in lieu of overtime at a rate of not less than 1 ½ hours for
each hour of employment for which overtime compensation is required."
employers are not allowed to use comp time in lieu of overtime pay
for hours worked in excess of 40 hours per week for nonexempt employees.
the U.S. Department of Labor says that a private-sector employer may
allow the use of "time-off" plans for nonexempt employees,
which is similar to comp time with the leave taken during the same
pay period.

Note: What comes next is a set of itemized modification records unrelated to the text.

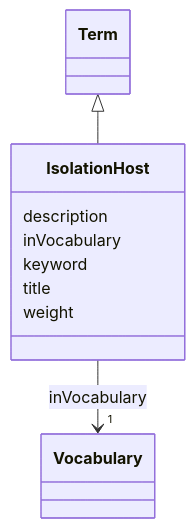
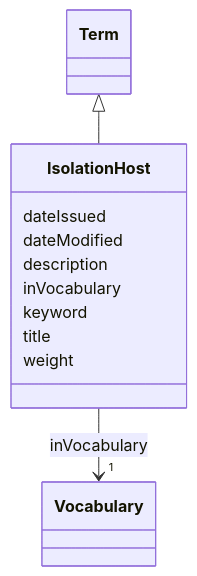
One commit to EVORA-project/evora-ontology changed the diagram in models/docs/IsolationHost.md. Above: the diagram before and after it, drawn with Mermaid. The commit also changed other lines of this file and 377 other files, not shown here.

````diff
--- a/models/docs/IsolationHost.md
+++ b/models/docs/IsolationHost.md
@@ -19,26 +19,30 @@
 ```mermaid
  classDiagram
     class IsolationHost
     click IsolationHost href "../IsolationHost"
       Term <|-- IsolationHost
         click Term href "../Term"
       
+      IsolationHost : dateIssued
+        
+      IsolationHost : dateModified
+        
       IsolationHost : description
         
       IsolationHost : inVocabulary
         
           
     
     
     IsolationHost --> "1" Vocabulary : inVocabulary
     click Vocabulary href "../Vocabulary"
 
         
       IsolationHost : keyword
         
       IsolationHost : title
         
       IsolationHost : weight
         
       
 ```
````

For example, a nonexempt employee who works 50 hours during
the first week of a two-week pay period can take 15 hours off (or
be ordered to do so) in the second week, working only 25 hours without
any requirement that the employer pay overtime.
of meals for overtime
employer provides meals to employees and does not qualify for a meal
credit, the employer must include the value of those meals as part
of an employee's total remuneration when calculating the employee's
regular rate of pay.
DOL regulations do permit an employer to enter into an agreement with
any or all of his employees to exclude the cost of a "free daily
lunch or other single daily meal furnished to employees" when
computing overtime rates. For the meal to be excluded from overtime
rates in those instances, the meal must be provided at no cost to
the employees, the employer may not take a meal credit, and both the
employer and employee must agree to this arrangement before the meals
government: The DOL's Web site at www.dol.gov
offers Employment Laws Assistance
for Workers and Small Businesses (elaws), a service that helps
employers and employees understand and comply with the numerous
employment laws enforced by the DOL. Check out the elaws section
on Fair Labor Standards
Act questions. The DOL's
Wage and Hour Division also has information on wage issues.
laws: Join your state restaurant association
for the most up-to-date information on state wage rates, since many
states set a minimum wage that is different from the federal rate.
Last updated June 4, 2001.